Humans have long taken advantage of the huge variety of medicinal compounds produced by plants. Now MIT chemists have found a new way to expand plants' pharmaceutical repertoire by genetically engineering them to produce unnatural variants of their usual products.
The researchers, led by Associate Professor Sarah O'Connor, have added bacterial genes to the periwinkle plant, enabling it to attach halogens such as chlorine or bromine to a class of compounds called alkaloids that the plant normally produces. Many alkaloids have pharmaceutical properties, and halogens, which are often added to antibiotics and other drugs, can make medicines more effective or last longer in the body.
The team's primary target, an alkaloid called vinblastine, is commonly used to treat cancers such as Hodgkin's lymphoma. O'Connor sees vinblastine and other drugs made by plants as scaffolds that she can modify in a variety of ways to enhance their effectiveness.
"We're trying to use plant biosynthetic mechanisms to easily make a whole range of different iterations of natural products," she said. "If you tweak the structure of natural products, very often you get different or improved biological and pharmacological activity."
O'Connor, graduate student Weerawat Runguphan and former postdoctoral associate Xudong Qu describe their engineered periwinkle plants in the Nov. 3 online edition of Nature.
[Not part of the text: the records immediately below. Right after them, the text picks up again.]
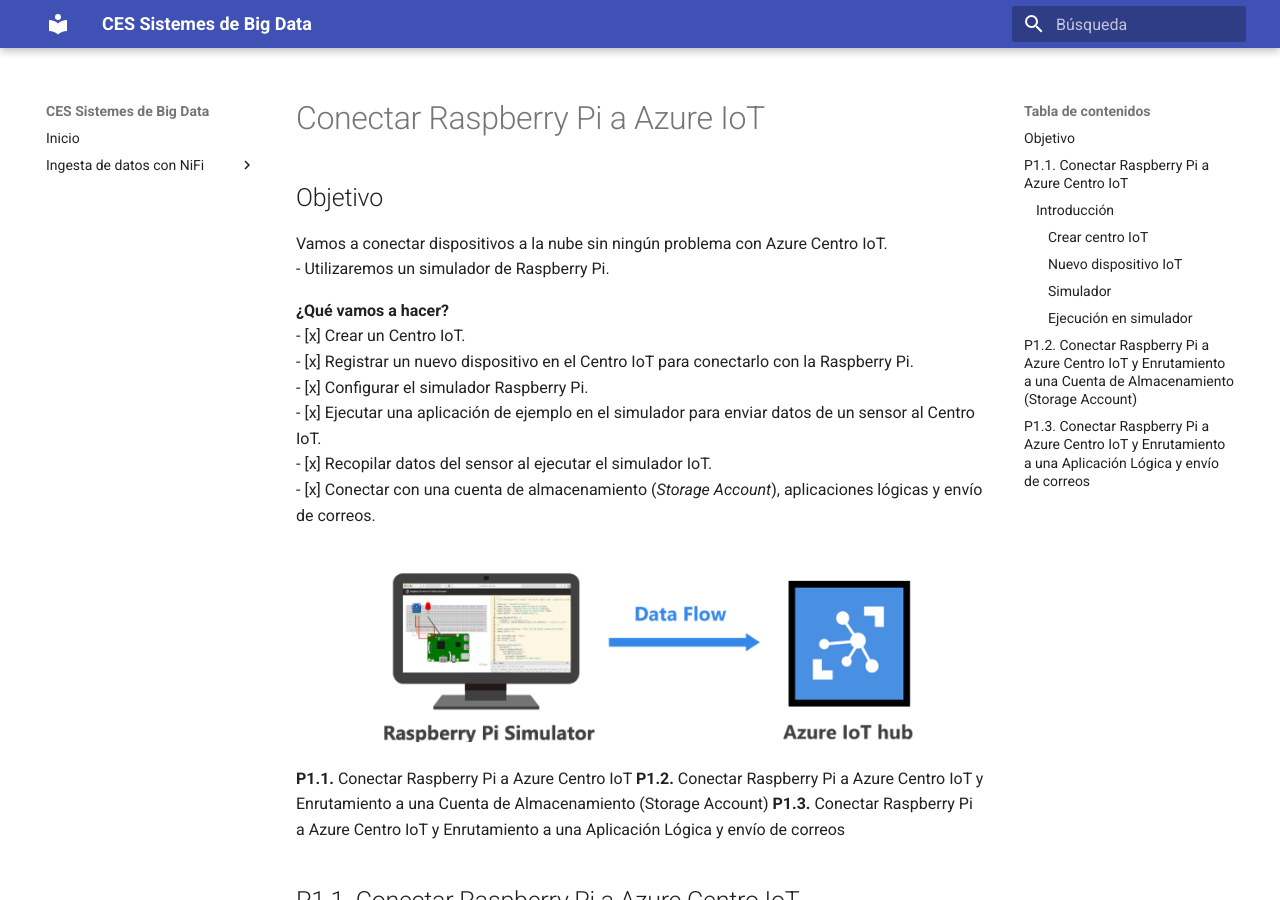
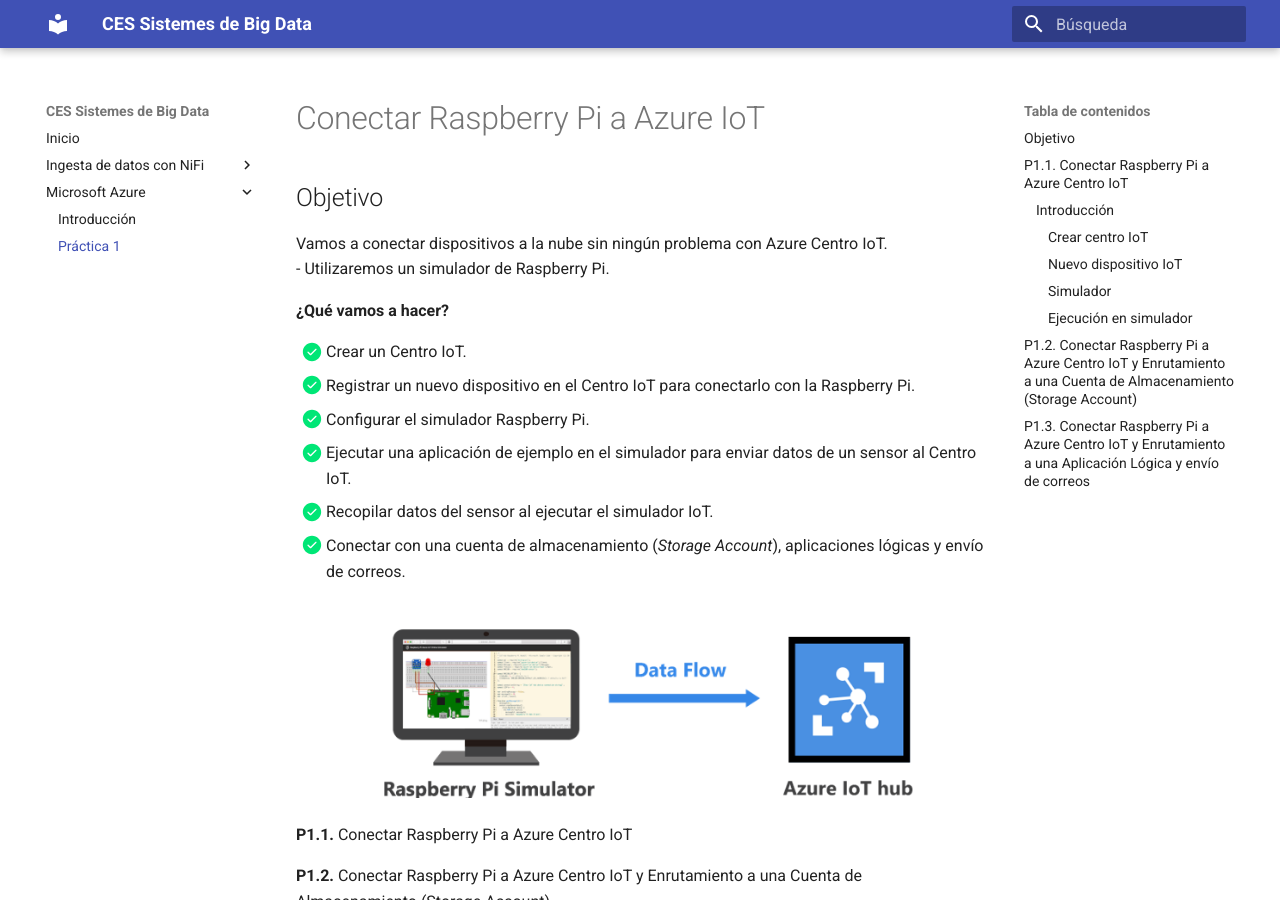
Before and after one commit to jorsodom/bigdata-sb, an MkDocs documentation site: the page built from docs/azure/AzurePractica1.md, in a window 1280 px wide and 900 px high. Built offline with MkDocs 1.6.1 and Material for MkDocs 9.7.7, drawn with Linux system fonts in a browser that asks for light colours; some of the changed lines change nothing that is shown.

Commit message:
test azure

```diff
--- a/docs/azure/AzurePractica1.md
+++ b/docs/azure/AzurePractica1.md
@@ -4,6 +4,7 @@
 - Utilizaremos un simulador de Raspberry Pi.
 
 **¿Qué vamos a hacer?**
+
 - [x] Crear un Centro IoT.
 - [x] Registrar un nuevo dispositivo en el Centro IoT para conectarlo con la Raspberry Pi.
 - [x] Configurar el simulador Raspberry Pi.
@@ -16,7 +17,9 @@
 width="80%" />
 </div>
 **P1.1.** Conectar Raspberry Pi a Azure Centro IoT
+
 **P1.2.** Conectar Raspberry Pi a Azure Centro IoT y Enrutamiento a una Cuenta de Almacenamiento (Storage Account)
+
 **P1.3.** Conectar Raspberry Pi a Azure Centro IoT y Enrutamiento a una Aplicación Lógica y envío de correos
 
 
@@ -54,11 +57,11 @@
 </div>
 6. Seleccionamos “Siguiente: Etiquetas”. No introducimos nada. O, si deseas etiquetar el recurso, introduce el Nombre / Valor para luego buscar el recurso a través de la etiqueta.
 7. Seleccionamos “Siguiente: Revisar y crear”. Revisamos que todo esté correcto.
+8. Llegados a este punto, ya podemos crear el recurso Centro de IoT. Hacemos clic en “Create/Crear”. Tardará un tiempo en implementarse el recurso. Mientras tanto, en el espacio de notificaciones podemos observar el progreso hasta que finalice.
 <div align="center">
 <img src="../../img/azurep1_10.png" alt="Azure p1"
 width="80%" />
 </div>
-8. Llegados a este punto, ya podemos crear el recurso Centro de IoT. Hacemos clic en “Create/Crear”. Tardará un tiempo en implementarse el recurso. Mientras tanto, en el espacio de notificaciones podemos observar el progreso hasta que finalice.
 <div align="center">
 <img src="../../img/azurep1_11.png" alt="Azure p1"
 width="80%" />
@@ -71,8 +74,7 @@
 3. Después de crear el dispositivo, lo abrimos desde la lista del panel de Dispositivos.
    - Copiamos la “Cadena de conexión principal o String” (el código del dispositivo utiliza esta cadena de conexión para comunicarse con el Centro IoT).
 !!! Note "Nota"
-
-De forma predeterminada, las Claves y las cadenas de conexión están enmascaradas porque son información confidencial. Si se hace clic en el ícono del ojo, se muestran. No es necesario mostrarlas para copiarlas.
+        De forma predeterminada, las Claves y las cadenas de conexión están enmascaradas porque son información confidencial. Si se hace clic en el ícono del ojo, se muestran. No es necesario mostrarlas para copiarlas.
 
 #### Simulador
 <div align="center">
--- a/mkdocs.yml
+++ b/mkdocs.yml
@@ -22,9 +22,9 @@
   #  - Introducción: odi/odiIntroduccion.md
   #  - Demo: odi/odiDemo.md
   #  - Caso de uso: odi/odiCasoDeUso.md
- ## - Microsoft Azure:
-  ##   - Introducción: azure/AzureIntroduccion.md
-  ##   - Práctica 1: azure/AzurePractica1.md
+  - Microsoft Azure:
+     - Introducción: azure/AzureIntroduccion.md
+     - Práctica 1: azure/AzurePractica1.md
 theme:
   name: material
   language: es
```
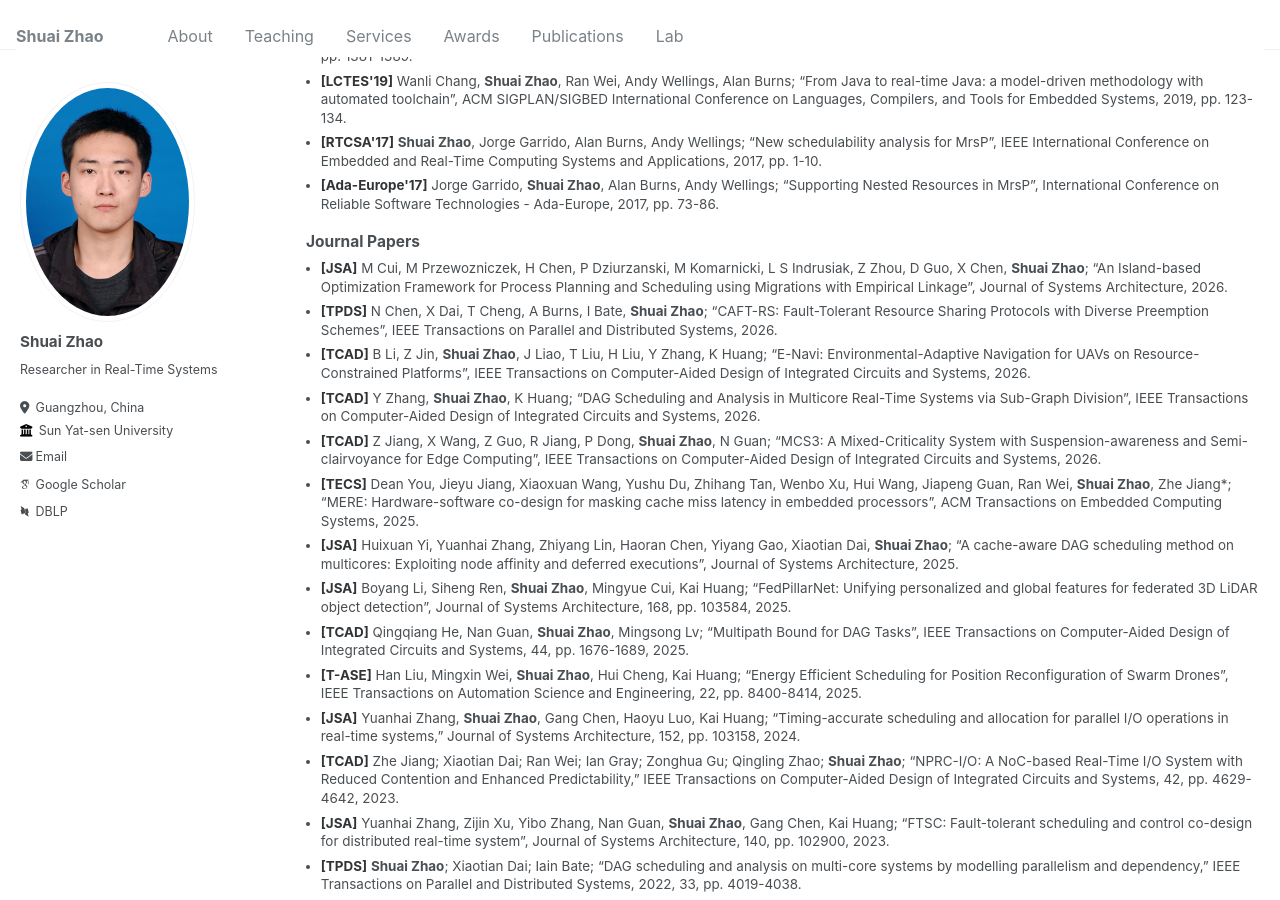
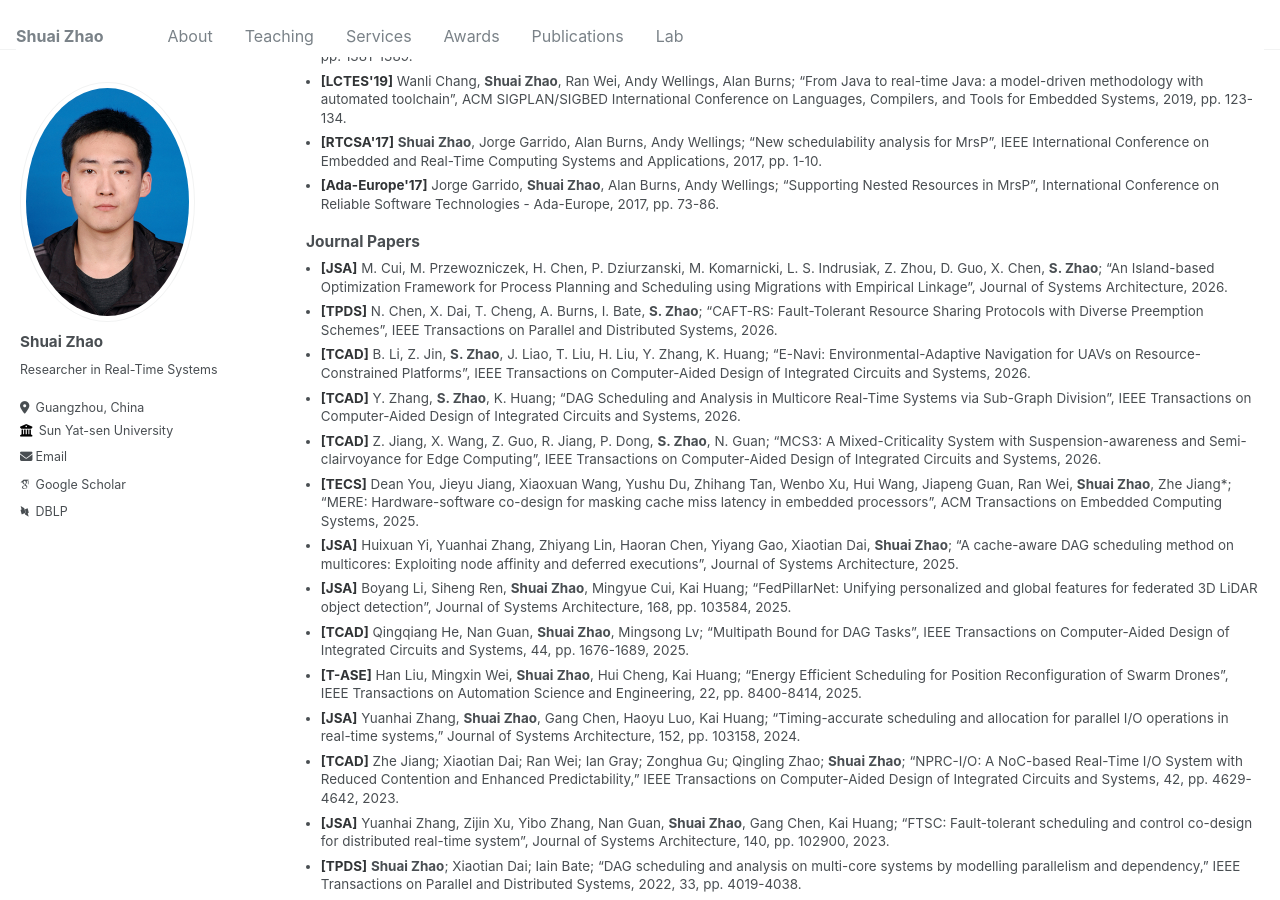
Before and after one commit to zs673/zs673.github.io, a Jekyll site: the page built from _pages/about.md, in a window 1280 px wide and 900 px high, scrolled down 3162 px. Built offline with Jekyll 4.4.1, drawn with Linux system fonts in a browser that asks for light colours; some web fonts are replaced; some of the changed text lies outside the part shown.

Commit message:
Match author name style within each publication

```diff
--- a/_data/publications.yml
+++ b/_data/publications.yml
@@ -3,61 +3,61 @@
   label: RTSS'26
   rank: CCF-A
   citation: |-
-    N. Chen, X. Dai, A. Burns, I. Bate, **Shuai Zhao**; "PAPS: Predictable and Adaptive Priority Scheme for Latency-Aware Scheduling under AoI Constraints", 47th IEEE Real-Time Systems Symposium, Yokohama, Japan, 2026.
+    N. Chen, X. Dai, A. Burns, I. Bate, **S. Zhao**; "PAPS: Predictable and Adaptive Priority Scheme for Latency-Aware Scheduling under AoI Constraints", 47th IEEE Real-Time Systems Symposium, Yokohama, Japan, 2026.
 - year: 2026
   type: conference
   label: ICCAD'26
   rank: CCF-B
   citation: |-
-    **Shuai Zhao**, Y Liang, C Jie, Y Fang, M Cui, L Yang, W Chang; "Precise Contention Analysis for GPU L1 Data Cache", IEEE/ACM International Conference on Computer-Aided Design, 2026.
+    **S. Zhao**, Y. Liang, C. Jie, Y. Fang, M. Cui, L. Yang, W. Chang; "Precise Contention Analysis for GPU L1 Data Cache", IEEE/ACM International Conference on Computer-Aided Design, 2026.
 - year: 2026
   type: journal
   label: JSA
   rank: CCF-B
   citation: |-
-    M Cui, M Przewozniczek, H Chen, P Dziurzanski, M Komarnicki, L S Indrusiak, Z Zhou, D Guo, X Chen, **Shuai Zhao**; "An Island-based Optimization Framework for Process Planning and Scheduling using Migrations with Empirical Linkage", Journal of Systems Architecture, 2026.
+    M. Cui, M. Przewozniczek, H. Chen, P. Dziurzanski, M. Komarnicki, L. S. Indrusiak, Z. Zhou, D. Guo, X. Chen, **S. Zhao**; "An Island-based Optimization Framework for Process Planning and Scheduling using Migrations with Empirical Linkage", Journal of Systems Architecture, 2026.
 - year: 2026
   type: journal
   label: TPDS
   rank: CCF-A
   citation: |-
-    N Chen, X Dai, T Cheng, A Burns, I Bate, **Shuai Zhao**; "CAFT-RS: Fault-Tolerant Resource Sharing Protocols with Diverse Preemption Schemes", IEEE Transactions on Parallel and Distributed Systems, 2026.
+    N. Chen, X. Dai, T. Cheng, A. Burns, I. Bate, **S. Zhao**; "CAFT-RS: Fault-Tolerant Resource Sharing Protocols with Diverse Preemption Schemes", IEEE Transactions on Parallel and Distributed Systems, 2026.
 - year: 2026
   type: conference
   label: ICML'26
   rank: CCF-A
   citation: |-
-    Z Li, **Shuai Zhao**, C Wu, B Li, K Huang; "UAV2: A Unified and Adaptive Scheduling Framework for UAV Autopilot Systems with Reinforcement Learning", Forty-Third International Conference on Machine Learning, 2026.
+    Z. Li, **S. Zhao**, C. Wu, B. Li, K. Huang; "UAV2: A Unified and Adaptive Scheduling Framework for UAV Autopilot Systems with Reinforcement Learning", Forty-Third International Conference on Machine Learning, 2026.
 - year: 2026
   type: journal
   label: TCAD
   rank: CCF-A
   citation: |-
-    B Li, Z Jin, **Shuai Zhao**, J Liao, T Liu, H Liu, Y Zhang, K Huang; "E-Navi: Environmental-Adaptive Navigation for UAVs on Resource-Constrained Platforms", IEEE Transactions on Computer-Aided Design of Integrated Circuits and Systems, 2026.
+    B. Li, Z. Jin, **S. Zhao**, J. Liao, T. Liu, H. Liu, Y. Zhang, K. Huang; "E-Navi: Environmental-Adaptive Navigation for UAVs on Resource-Constrained Platforms", IEEE Transactions on Computer-Aided Design of Integrated Circuits and Systems, 2026.
 - year: 2026
   type: journal
   label: TCAD
   rank: CCF-A
   citation: |-
-    Y Zhang, **Shuai Zhao**, K Huang; "DAG Scheduling and Analysis in Multicore Real-Time Systems via Sub-Graph Division", IEEE Transactions on Computer-Aided Design of Integrated Circuits and Systems, 2026.
+    Y. Zhang, **S. Zhao**, K. Huang; "DAG Scheduling and Analysis in Multicore Real-Time Systems via Sub-Graph Division", IEEE Transactions on Computer-Aided Design of Integrated Circuits and Systems, 2026.
 - year: 2026
   type: conference
   label: DAC'26
   rank: CCF-A
   citation: |-
-    **Shuai Zhao**, C Jie, Y Liang, M Cui, X Dai, N Chen, "Beyond Exact: Tight WCET Analysis of GPU Kernels with Branch Divergence", Design Automation Conference, 2026.
+    **S. Zhao**, C. Jie, Y. Liang, M. Cui, X. Dai, N. Chen, "Beyond Exact: Tight WCET Analysis of GPU Kernels with Branch Divergence", Design Automation Conference, 2026.
 - year: 2026
   type: conference
   label: DAC'26
   rank: CCF-A
   citation: |-
-    Y Zhang, S He, R Gou, M Cui, B Li, **Shuai Zhao**, K Huang. "Exploiting Dependency and Parallelism: Real-Time Scheduling and Analysis for GPU Tasks", Design Automation Conference, 2026.
+    Y. Zhang, S. He, R. Gou, M. Cui, B. Li, **S. Zhao**, K. Huang. "Exploiting Dependency and Parallelism: Real-Time Scheduling and Analysis for GPU Tasks", Design Automation Conference, 2026.
 - year: 2026
   type: journal
   label: TCAD
   rank: CCF-A
   citation: |-
-    Z Jiang, X Wang, Z Guo, R Jiang, P Dong, **Shuai Zhao**, N Guan; "MCS3: A Mixed-Criticality System with Suspension-awareness and Semi-clairvoyance for Edge Computing", IEEE Transactions on Computer-Aided Design of Integrated Circuits and Systems, 2026.
+    Z. Jiang, X. Wang, Z. Guo, R. Jiang, P. Dong, **S. Zhao**, N. Guan; "MCS3: A Mixed-Criticality System with Suspension-awareness and Semi-clairvoyance for Edge Computing", IEEE Transactions on Computer-Aided Design of Integrated Circuits and Systems, 2026.
 - year: 2026
   type: conference
   label: DATE'26
```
The research was funded by the National Institutes of Health and the American Cancer Society.
Engineering new genes into plants has been done before: In the 1990s, scientists developed corn that could produce an insecticide called Bt, which comes from a bacterial gene. However, O'Connor's approach, known as metabolic engineering, goes beyond simply adding a gene that codes for a novel protein. Metabolic engineers tinker with the series of reactions that the host organisms use to build new molecules, adding genes for new enzymes that reshape these natural synthetic pathways. This can lead to a huge variety of end products.
Most metabolic engineers use bacteria as their host organism, in part because their genes are easier to manipulate. O'Connor's work with plants makes her a rare exception. She doesn't believe one approach is better than the other, but one factor that drew her to engineer plants is that most plant synthetic pathways have not been completely revealed. "You can't reconstitute a whole plant pathway in bacteria unless you have all the genes," she said.
In previous experiments, O'Connor and her students induced periwinkle root cells to create novel compounds by feeding them slightly altered versions of their usual starting materials. In the new study, they engineered the cells to express genes that code for enzymes that attach chlorine or bromine to vinblastine precursors and other alkaloids.
The two new genes came from bacteria that naturally produce halogenated compounds. It's much more rare for plants to generate such compounds on their own, said O'Connor. It is also possible, though very difficult, to synthesize halogenated alkaloids in a laboratory.
To make alkaloids, plants first convert an amino acid called tryptophan into tryptamine. After that initial step, about a dozen more reactions are required, and the plants can produce hundreds of different final products. In the new genetically engineered plants, a bacterial enzyme called halogenase attaches a chlorine (or bromine) atom to tryptamine. That halogen stays on the molecule throughout the synthesis.
In future work, the researchers hope to engineer full periwinkle plants to produce the novel compounds. They are also working on improving the overall yield of the synthesis, which is about 15 fold lower than the plant's yield of naturally occurring alkaloids. One way to do that is to introduce the halogen further along in the process, said O'Connor.
Explore further: The bioprinted 'play dough' capable of cell and protein transfer
More information: "Integrating Carbon-Halogen Bond Formation into Medicinal Plan Metabolism," by Weerawat Runguphan, Xudong Qu, and Sarah E. O'Connor. Nature, 3 November, 2010